DATA UNDER STUDY:
______
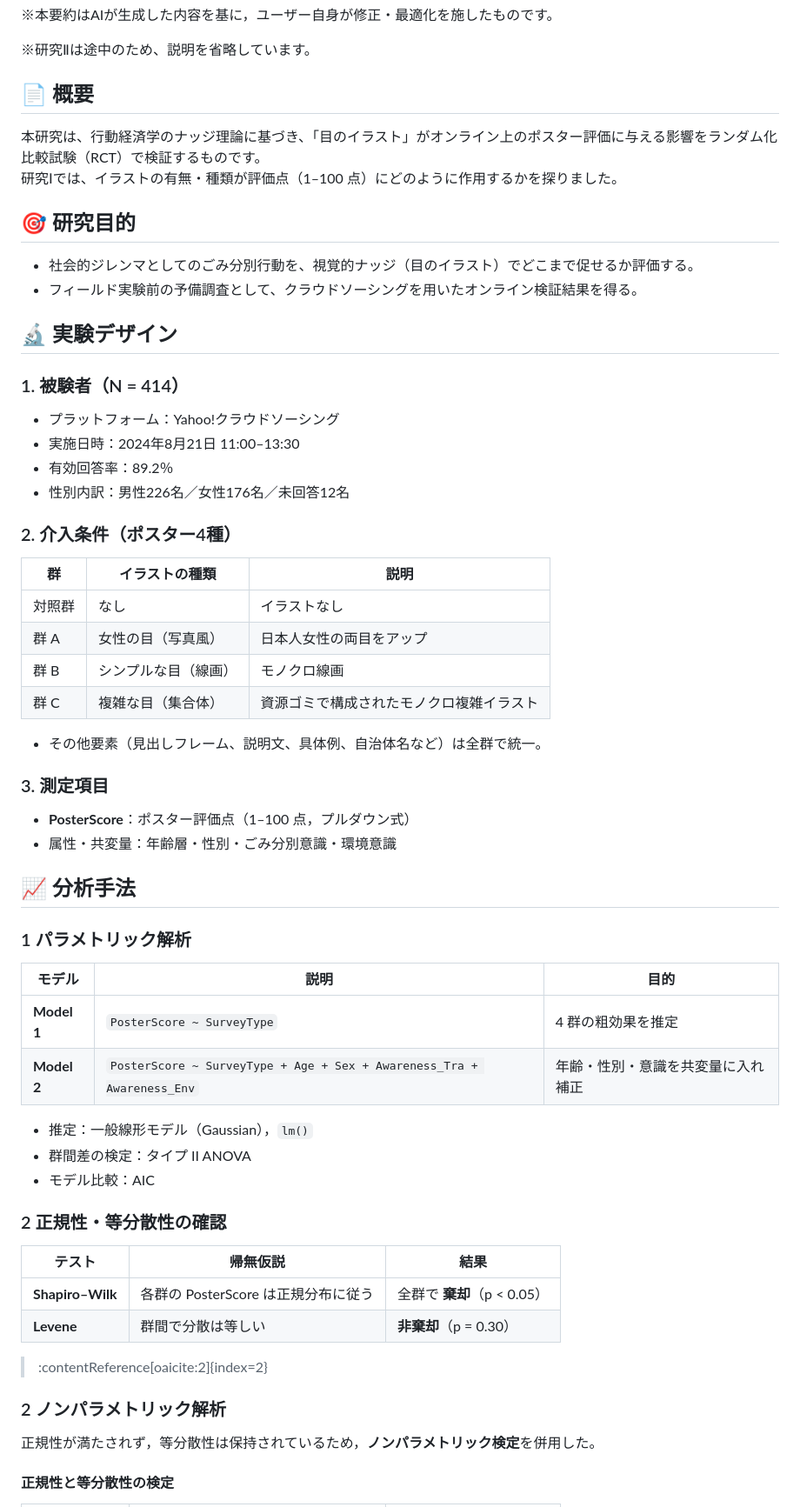
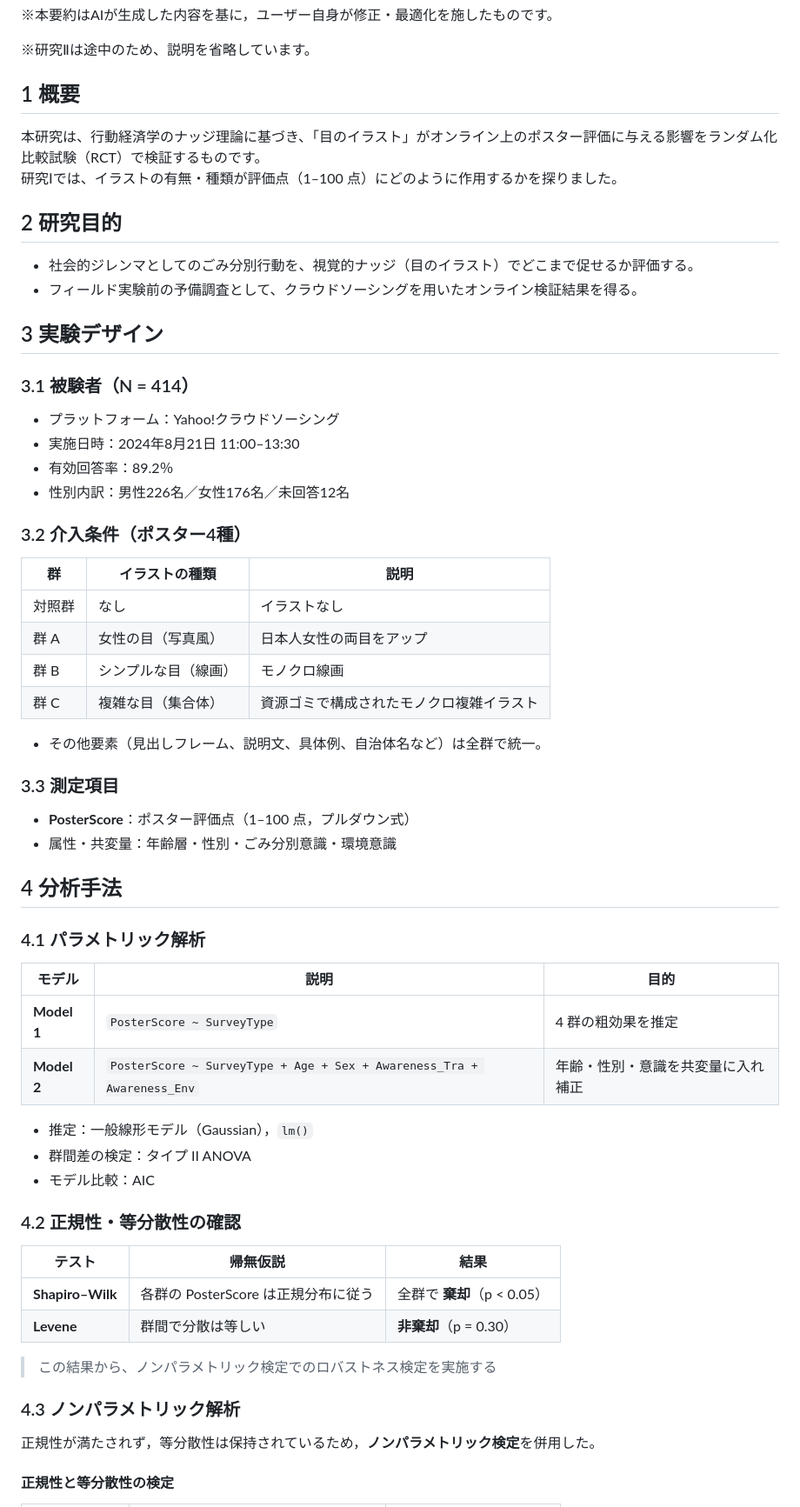
Before and after one commit to Shogo-Namaisawa/Trash_research, a Markdown page: README.md, the part around the change. Shown at 87% size. Rendered like a GitHub page.

```diff
--- a/README.md
+++ b/README.md
@@ -5,27 +5,27 @@
 
 ※研究Ⅱは途中のため、説明を省略しています。
 
-## 📄 概要
+## 1 概要
 本研究は、行動経済学のナッジ理論に基づき、「目のイラスト」がオンライン上のポスター評価に与える影響をランダム化比較試験（RCT）で検証するものです。
 研究Ⅰでは、イラストの有無・種類が評価点（1–100 点）にどのように作用するかを探りました。
 
 
 
-## 🎯 研究目的
+## 2 研究目的
 - 社会的ジレンマとしてのごみ分別行動を、視覚的ナッジ（目のイラスト）でどこまで促せるか評価する。
 - フィールド実験前の予備調査として、クラウドソーシングを用いたオンライン検証結果を得る。
 
 
 
-## 🔬 実験デザイン
+## 3 実験デザイン
 
-### 1. 被験者（N = 414）
+### 3.1 被験者（N = 414）
 - プラットフォーム：Yahoo!クラウドソーシング
 - 実施日時：2024年8月21日 11:00–13:30
 - 有効回答率：89.2％
 - 性別内訳：男性226名／女性176名／未回答12名
 
-### 2. 介入条件（ポスター4種）
+### 3.2 介入条件（ポスター4種）
 | 群       | イラストの種類          | 説明                             |
 |---------|-------------------------|----------------------------------|
 | 対照群   | なし                    | イラストなし                       |
@@ -35,15 +35,15 @@
 
 - その他要素（見出しフレーム、説明文、具体例、自治体名など）は全群で統一。
 
-### 3. 測定項目
+### 3.3 測定項目
 - **PosterScore**：ポスター評価点（1–100 点，プルダウン式）
 - 属性・共変量：年齢層・性別・ごみ分別意識・環境意識
 
 
 
-## 📈 分析手法
+## 4 分析手法
 
-### 1 パラメトリック解析
+### 4.1 パラメトリック解析
 | モデル | 説明 | 目的 |
 |--------|------|------|
 | **Model 1** | `PosterScore ~ SurveyType` | 4 群の粗効果を推定 |
@@ -53,15 +53,15 @@
 - 群間差の検定：タイプ II ANOVA
 - モデル比較：AIC
 
-### 2 正規性・等分散性の確認
+### 4.2 正規性・等分散性の確認
 | テスト            | 帰無仮説 | 結果 |
 |-------------------|----------|------|
 | **Shapiro–Wilk** | 各群の PosterScore は正規分布に従う | 全群で **棄却**（p < 0.05） |
 | **Levene**       | 群間で分散は等しい | **非棄却**（p = 0.30） |
 
->  :contentReference[oaicite:2]{index=2}
+>  この結果から、ノンパラメトリック検定でのロバストネス検定を実施する
 
-### 2 ノンパラメトリック解析
+### 4.3 ノンパラメトリック解析
 正規性が満たされず，等分散性は保持されているため，**ノンパラメトリック検定**を併用した。
 
 #### 正規性と等分散性の検定
```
______
DIRECTIONS:
If a line in the records above has the word "README", copy it out.

OUTPUT BELOW:
Before and after one commit to Shogo-Namaisawa/Trash_research, a Markdown page: README.md, the part around the change. Shown at 87% size. Rendered like a GitHub page.
--- a/README.md
+++ b/README.md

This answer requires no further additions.